Study material
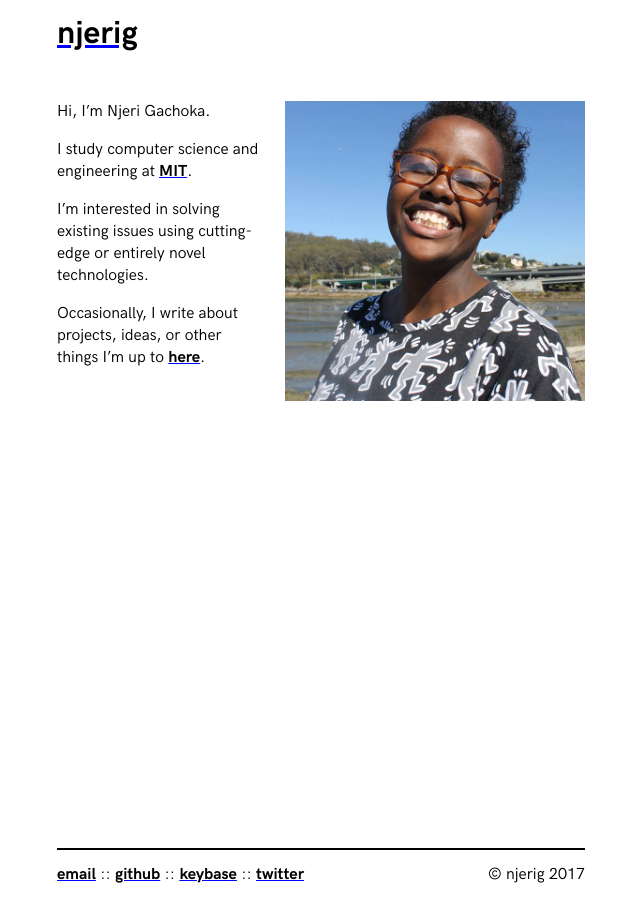
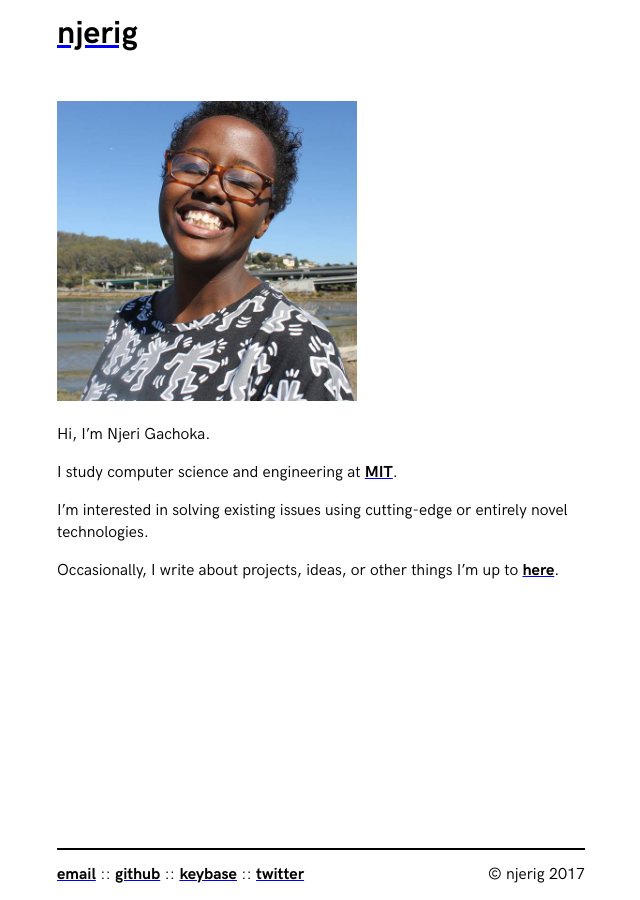
Before and after one commit to njerig/personal-website, a Jekyll site: the page built from index.md, in a window 1280 px wide. Shown: the whole page, without its empty margins (319-959 px from the left). Built offline with Jekyll 4.4.1, drawn with Linux system fonts in a browser that asks for light colours; nearby versions of some CDN libraries; some web fonts are replaced; a style sheet for code colours, icons or effects is not loaded.

Commit message:
remove right align from me.jpg

```diff
--- a/_layouts/hp.html
+++ b/_layouts/hp.html
@@ -1,7 +1,7 @@
 ---
 layout: blank
 ---
-<img class="my-face" src="img/njeri.jpg" alt="Njeri" align="right">
+<img class="my-face" src="img/njeri.jpg" alt="Njeri">
 <section class="greeting">
   {{ content }}
 </section>
--- a/css/styles.scss
+++ b/css/styles.scss
@@ -107,6 +107,7 @@ img {
 .my-face {
   width: 300px;
   height: auto;
+  margin-bottom: 1rem;
 }
 
 info {
```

What needs to be done
Print the material word for word without images.

Written answer
Before and after one commit to njerig/personal-website, a Jekyll site: the page built from index.md, in a window 1280 px wide. Shown: the whole page, without its empty margins (319-959 px from the left). Built offline with Jekyll 4.4.1, drawn with Linux system fonts in a browser that asks for light colours; nearby versions of some CDN libraries; some web fonts are replaced; a style sheet for code colours, icons or effects is not loaded.

Commit message:
remove right align from me.jpg

```diff
--- a/_layouts/hp.html
+++ b/_layouts/hp.html
@@ -1,7 +1,7 @@
 ---
 layout: blank
 ---
-<img class="my-face" src="img/njeri.jpg" alt="Njeri" align="right">
+<img class="my-face" src="img/njeri.jpg" alt="Njeri">
 <section class="greeting">
   {{ content }}
 </section>
--- a/css/styles.scss
+++ b/css/styles.scss
@@ -107,6 +107,7 @@ img {
 .my-face {
   width: 300px;
   height: auto;
+  margin-bottom: 1rem;
 }
 
 info {
```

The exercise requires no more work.